Before detailing my experience with these cameras, I want to talk about computational and AI photography. Most smartphones incorporate these tricks, like taking multiple photos in quick succession to get the best one or improve low-light shots. They often deliver better-exposed shots with superior white balance, too. There is a price to be paid though in terms of over-sharpening and other artifacts that can give photos an artificial look.

I tested this by taking a few shots with both a Pixel 7a and a camera in the auto settings, as many travel photographers do. As I suspected, at first glance the shots on the smartphone look better, but a closer look reveals superior photos from the camera in terms of detail, color accuracy, skin tones, true noise levels and more.

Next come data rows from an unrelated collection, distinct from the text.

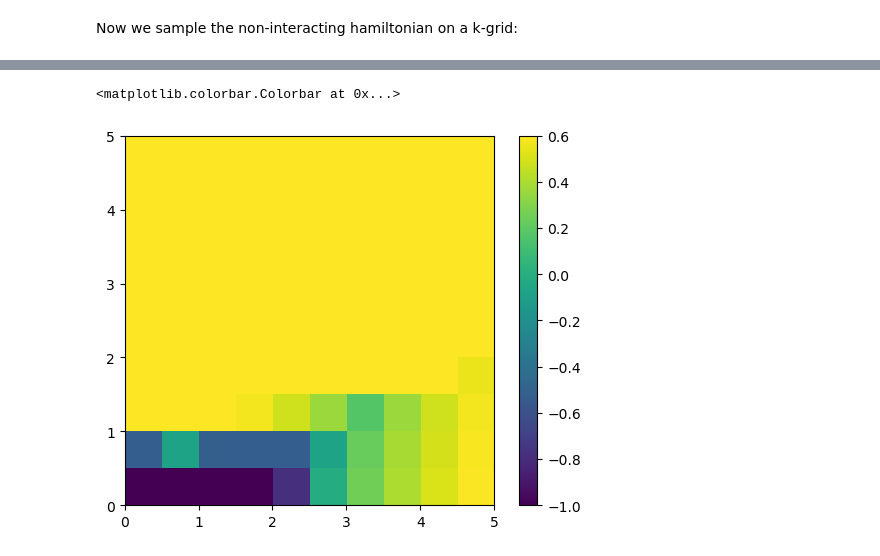
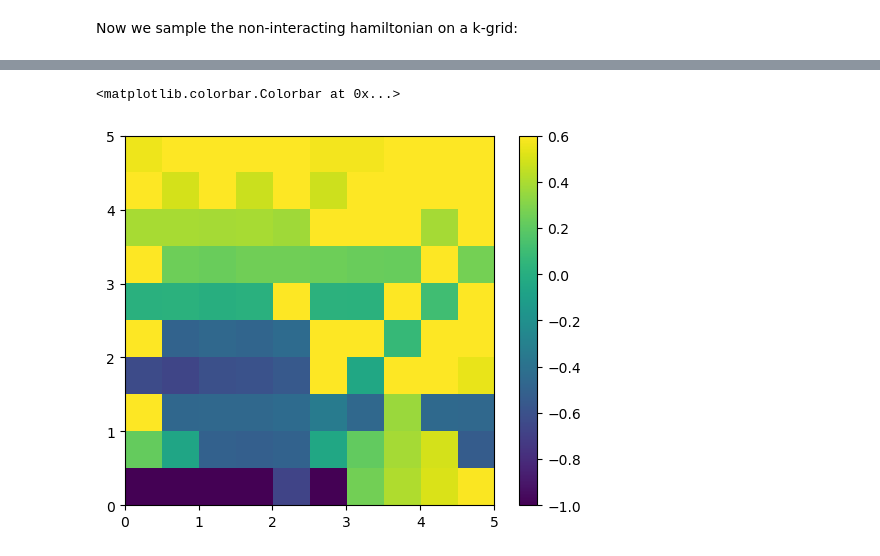
Before and after one commit to quantum-tinkerer/MeanFi, a Jupyter notebook: codes/scipy_optimizer.ipynb, the cells around one changed output, grey strips where cells are left out. Cells and saved outputs as stored; diff of their text form; code cells hidden in the pictures.

```diff
--- a/codes/scipy_optimizer.ipynb
+++ b/codes/scipy_optimizer.ipynb
@@ -35,13 +38,7 @@ def hamiltonian_return(kx, ky, params={}):
 # %% [markdown]
 Now we sample the non-interacting hamiltonian on a k-grid:
 # %%
-N_ks = 15  # number of k-points in each direction
-N_k_axis = np.linspace(0, 2 * np.pi, N_ks, endpoint=False)
-hamiltonians_0 = np.array(
-    [[hamiltonian_return(kx, ky) for kx in N_k_axis] for ky in N_k_axis]
-)
-
+nk = 15  # number of k-points in each direction
+ks = np.linspace(0, 2 * np.pi, nk, endpoint=False)
+hamiltonians_0 = utils.syst2hamiltonian(kxs=ks, kys=ks, syst=wrapped_fsyst)
 vals0, vecs0 = np.linalg.eigh(hamiltonians_0)
-for i in range(len(vals0[:, 0, 0])):
-    for j in range(4):
-        plt.plot(vals0[i, :, j])
@@ -168,11 +73,13 @@ V0 = potential_to_hamiltonian(
 # %%
-Us = np.linspace(1e-6, 5, 100)
-Vs = np.linspace(1e-6, 5, 100)
+Us = np.linspace(1e-6, 5, 10)
+Vs = np.linspace(1e-6, 5, 10)
 # %%
 from numpy.linalg import qr
 from functools import partial
 
-def scf_loop(mf, U, V, filling=2, hamiltonians_0=hamiltonians_0):
+def scf_loop(mf, U, V, nk, filling=2, hamiltonians_0=hamiltonians_0):
+    if np.linalg.norm(mf) < 1e-6:
+        return 0
     H_int = U * Uk + V * Vk
     H0_int = U * U0 + V * V0
 
@@ -180,18 +87,15 @@ def scf_loop(mf, U, V, filling=2, hamiltonians_0=hamiltonians_0):
     hamiltonians = hamiltonians_0 + mf
     vals, vecs = np.linalg.eigh(hamiltonians)
     vecs = qr(vecs)[0]
-    # Compute new Fermi energy
-    E_F = get_fermi_energy(vals, filling)
-    F = mean_field_F(vals, vecs, E_F=E_F)
-    rho = np.diag(np.average(F, axis=(0, 1)))
-    exchange_mf = convolution(F, H_int) * N_ks ** (-2)
-    direct_mf = np.diag(np.einsum("i,ij->j", rho, H0_int))
 
-    mf_new = direct_mf - exchange_mf
+    mf_new = hf.compute_mf(vals, vecs, filling, nk, H_int)
 
     diff = mf_new - mf
 
-    return diff
+    if np.linalg.norm(mf_new) < 1e-6:
+        return 0
+    else:
+        return diff / np.linalg.norm(mf_new)
 # %%
 from scipy.optimize import anderson
 
@@ -230,7 +198,7 @@ plt.colorbar()
 # %%
 gap = np.asarray(gap, dtype=float)
-plt.imshow(np.log10(gap).T, origin='lower', extent=(0, 5, 0, 5), vmin=-1, vmax=0.6)
+plt.imshow(np.log10(gap[:,:,0]).T, origin='lower', extent=(0, 5, 0, 5), vmin=-1, vmax=0.6)
 plt.colorbar()
 # %% [output]
 <matplotlib.colorbar.Colorbar at 0x...>
-[figure, old version]
+[figure, new version]
```
Also changed, not shown: parts of 7 cells of this notebook.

I believe it’s important for buyers to understand this and have a basic idea of how to adjust images in post, or their new purchase could end up in a drawer.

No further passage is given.